Below are the records; copy every line in them that holds the string "Your".
Top of DATA
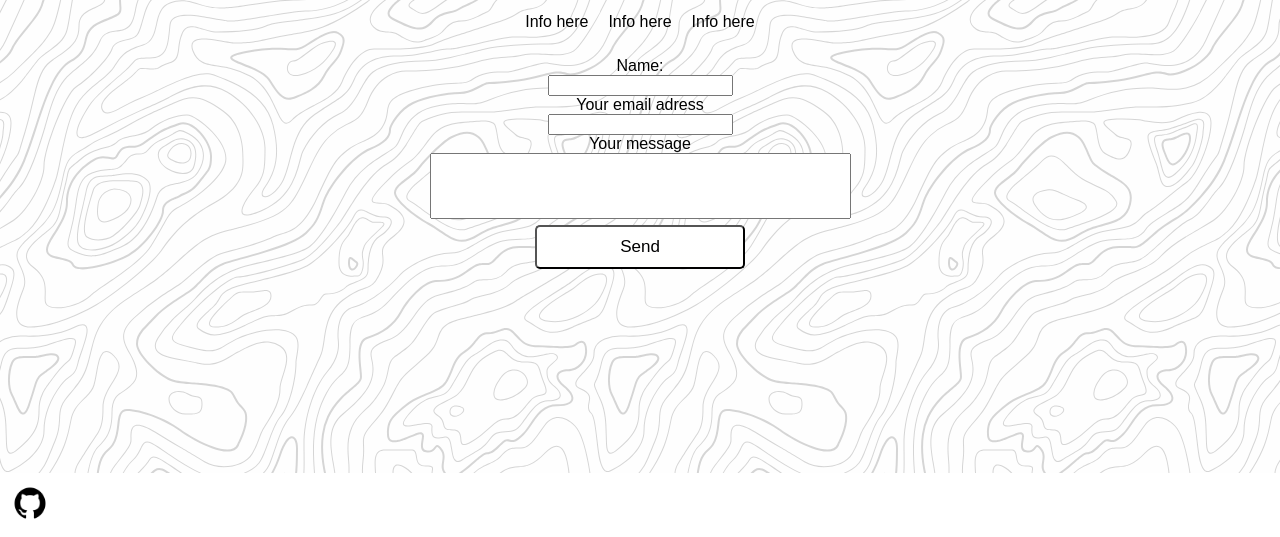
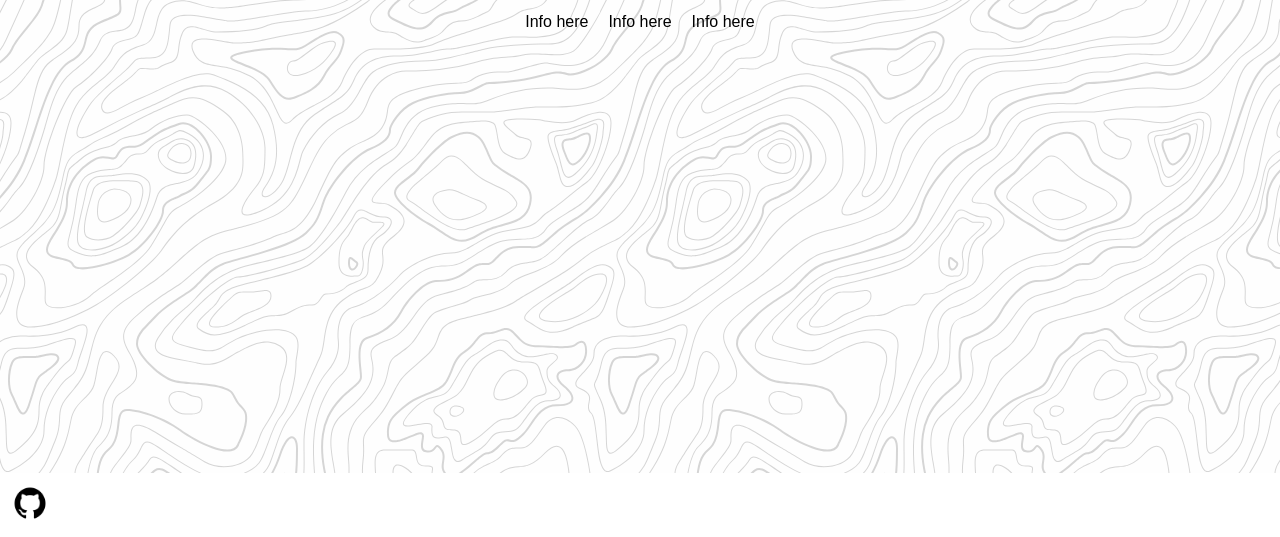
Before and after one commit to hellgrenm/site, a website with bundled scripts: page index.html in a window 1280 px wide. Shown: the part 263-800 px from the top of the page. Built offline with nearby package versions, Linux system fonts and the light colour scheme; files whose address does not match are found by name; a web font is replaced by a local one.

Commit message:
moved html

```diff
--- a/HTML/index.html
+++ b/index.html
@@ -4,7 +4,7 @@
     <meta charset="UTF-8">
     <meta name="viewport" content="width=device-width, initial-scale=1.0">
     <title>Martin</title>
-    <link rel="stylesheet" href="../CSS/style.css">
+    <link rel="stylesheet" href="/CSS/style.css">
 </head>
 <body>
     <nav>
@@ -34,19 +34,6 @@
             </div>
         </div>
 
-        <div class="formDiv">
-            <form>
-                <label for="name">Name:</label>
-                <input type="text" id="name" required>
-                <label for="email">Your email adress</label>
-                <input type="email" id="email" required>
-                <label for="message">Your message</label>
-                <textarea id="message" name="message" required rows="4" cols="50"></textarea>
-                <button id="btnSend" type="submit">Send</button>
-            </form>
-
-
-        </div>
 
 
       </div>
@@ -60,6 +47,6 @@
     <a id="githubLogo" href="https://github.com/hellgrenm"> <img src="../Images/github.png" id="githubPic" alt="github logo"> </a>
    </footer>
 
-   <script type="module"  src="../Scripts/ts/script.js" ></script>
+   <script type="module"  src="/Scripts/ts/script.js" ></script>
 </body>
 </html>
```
Bottom of DATA
> _FINISHED TASK_:
-                <label for="email">Your email adress</label>
-                <label for="message">Your message</label>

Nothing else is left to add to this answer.